But for the time being I am still on the road. It’s the beginning of March and I plan on arriving in NYC the beginning of July.
At the end of the month I plan on taking a little time of work to explore Laos. I finally mapped out the cities I will be visiting. I googled “Laos north to south” and managed to find someone who did the journey and used his itinerary as a guide. Also, thanks to Google and Pinterest I managed to learn about various activities like take a hot air balloon in Vang Vieng, help young adults practice English in Luang Prabang, and learn all about coffee in Paksong. It’s going to be a great and it will be so nice to not worry about stable internet connection for a couple days!
I’ve been really wanting to go to Morocco and planned on going in June. Meanwhile, I have been really enjoying Chiang Mai and I have already been thinking about when will I return. I told myself, “Well, you could come back in June you know.” Yah, Morocco would be great but its just a little out of the way. I could technically afford to go to Morocco but I could save a lot of money staying in area. I mean, Morocco really is out of the way. Like across the world.
My plan now is to leave for Laos on the 24th and manage to be in Hanoi, Vietnam on April 7th as I am renting an apartment there for a month there. I can still work my job and manage to take a trip to the Sapas and Halong Bay. Plus, I really want to explore Hanoi and learn about Vietnamese culture and life. And of coarse try Vietnamese food. After I plan to make my way down Vietnam, stop in a few cities, and then get to Bangkok. I might even spend a few days in Cambodia. I mean, who doesn’t want to see Angkor Wat?
After that is a mystery. I don’t know where I will be for the month of June. My contract ends the last day of May so I hope I can renew it in mid June. Then I could I have a little time off to travel (and not worry about the internet!). I would love to come back to Chiang Mai for my birthday and go visit an elephant shelter.
I have been playing around with visiting Nepal but then a friend suggested Burma as they heard good things. I asked a Chinese friend who has travelled around Southeast Asia and he highly recommended it (over Nepal). The plane ticket to Burma is significantly cheaper than Nepal. So who knows where I am will turn up. I have even been looking at Skyscanner’s “everywhere” option seeing all the possibilities.
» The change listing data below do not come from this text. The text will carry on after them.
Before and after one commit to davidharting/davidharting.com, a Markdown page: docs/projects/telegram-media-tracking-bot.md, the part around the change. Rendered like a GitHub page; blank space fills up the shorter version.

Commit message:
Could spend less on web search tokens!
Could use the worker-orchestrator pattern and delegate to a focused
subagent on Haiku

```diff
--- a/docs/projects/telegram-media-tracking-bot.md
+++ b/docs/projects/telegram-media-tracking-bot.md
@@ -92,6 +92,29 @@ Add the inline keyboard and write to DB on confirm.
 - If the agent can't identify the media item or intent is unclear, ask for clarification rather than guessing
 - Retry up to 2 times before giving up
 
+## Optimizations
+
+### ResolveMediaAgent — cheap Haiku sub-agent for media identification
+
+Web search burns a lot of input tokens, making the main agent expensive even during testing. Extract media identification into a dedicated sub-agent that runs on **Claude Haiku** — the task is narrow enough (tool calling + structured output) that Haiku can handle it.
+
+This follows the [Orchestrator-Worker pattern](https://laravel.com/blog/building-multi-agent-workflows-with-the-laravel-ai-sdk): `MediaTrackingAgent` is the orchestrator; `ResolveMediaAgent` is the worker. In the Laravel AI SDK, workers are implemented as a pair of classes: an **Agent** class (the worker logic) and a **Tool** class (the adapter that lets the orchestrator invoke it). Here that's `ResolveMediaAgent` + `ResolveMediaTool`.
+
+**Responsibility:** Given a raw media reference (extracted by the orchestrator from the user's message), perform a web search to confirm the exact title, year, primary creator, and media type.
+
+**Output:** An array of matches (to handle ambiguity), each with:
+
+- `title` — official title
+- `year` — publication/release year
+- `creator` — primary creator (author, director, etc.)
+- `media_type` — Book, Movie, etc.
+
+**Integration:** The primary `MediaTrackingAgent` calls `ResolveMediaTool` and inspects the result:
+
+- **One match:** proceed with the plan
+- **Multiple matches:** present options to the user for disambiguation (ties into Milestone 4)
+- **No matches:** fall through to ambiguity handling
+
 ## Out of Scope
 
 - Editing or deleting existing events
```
It’s funny cause I use to be such a planner but travel and living in Asia has made me much more relaxed. Everything will take care of itself. And I am still making money, so hey!
“Insert cheesy travel quote here.”
Any recommendations where I should go in June? How do you plan when you travel?
Here is a photo collection of my first week in Chiang Mai
Day 1 Monday
The “main event” was being introduced to Northern Thai food. I was told this place was “very Thai”- it was outside and no foreigner was in site. My favorite dish was the sticky rice. I got to roll it up in a ball and then dip it in curry. I enjoyed “playing” with my food.” Thai food has lots of chili so my body was a little shocked but I enjoyed the kick.
One my second day in Chiang Mai my taxi driver dropped me off in front of here. I took a picture or two and kept walking as it really didn’t catch my eye. The next day I passed by it again and decided to look a little more. Well, there was so much more behind the first building. I spent a good amount of time here taking pictures and enjoying the grounds.
This view was my favorite. I can’t decide which photo is my favorite as they all tell a slightly different story.